What you are asked to do: Check every line below for the word "styled" and copy the ones that have it.

Data provided:
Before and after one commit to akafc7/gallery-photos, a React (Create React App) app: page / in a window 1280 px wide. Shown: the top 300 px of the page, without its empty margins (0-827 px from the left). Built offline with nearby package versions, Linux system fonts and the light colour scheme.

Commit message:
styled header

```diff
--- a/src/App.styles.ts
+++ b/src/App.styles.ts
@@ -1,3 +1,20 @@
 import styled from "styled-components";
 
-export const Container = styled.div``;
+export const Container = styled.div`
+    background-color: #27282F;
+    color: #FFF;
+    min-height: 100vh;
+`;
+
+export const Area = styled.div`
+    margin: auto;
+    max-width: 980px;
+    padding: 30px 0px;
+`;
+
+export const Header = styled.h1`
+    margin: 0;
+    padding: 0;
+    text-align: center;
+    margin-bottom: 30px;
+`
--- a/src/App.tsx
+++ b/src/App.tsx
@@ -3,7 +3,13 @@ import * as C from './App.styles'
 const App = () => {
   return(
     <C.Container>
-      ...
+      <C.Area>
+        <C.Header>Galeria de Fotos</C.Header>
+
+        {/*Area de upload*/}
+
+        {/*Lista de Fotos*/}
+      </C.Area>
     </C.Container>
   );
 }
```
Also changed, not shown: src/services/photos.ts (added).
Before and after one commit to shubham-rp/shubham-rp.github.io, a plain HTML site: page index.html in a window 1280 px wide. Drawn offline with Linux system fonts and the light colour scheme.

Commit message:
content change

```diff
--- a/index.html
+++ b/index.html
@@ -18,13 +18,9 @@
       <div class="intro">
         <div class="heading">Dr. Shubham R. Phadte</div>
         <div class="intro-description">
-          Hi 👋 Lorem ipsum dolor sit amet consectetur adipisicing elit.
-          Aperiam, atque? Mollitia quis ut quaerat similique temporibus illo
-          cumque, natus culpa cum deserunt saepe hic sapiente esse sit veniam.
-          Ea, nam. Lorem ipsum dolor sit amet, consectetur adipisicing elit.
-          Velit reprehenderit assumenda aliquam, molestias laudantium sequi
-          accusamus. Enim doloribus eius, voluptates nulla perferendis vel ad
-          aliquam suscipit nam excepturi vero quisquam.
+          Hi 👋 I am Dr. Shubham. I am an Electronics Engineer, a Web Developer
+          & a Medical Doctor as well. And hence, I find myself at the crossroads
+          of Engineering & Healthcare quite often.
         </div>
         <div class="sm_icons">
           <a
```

Expected output:
styled header
 import styled from "styled-components";
-export const Container = styled.div``;
+export const Container = styled.div`
+export const Area = styled.div`
+export const Header = styled.h1`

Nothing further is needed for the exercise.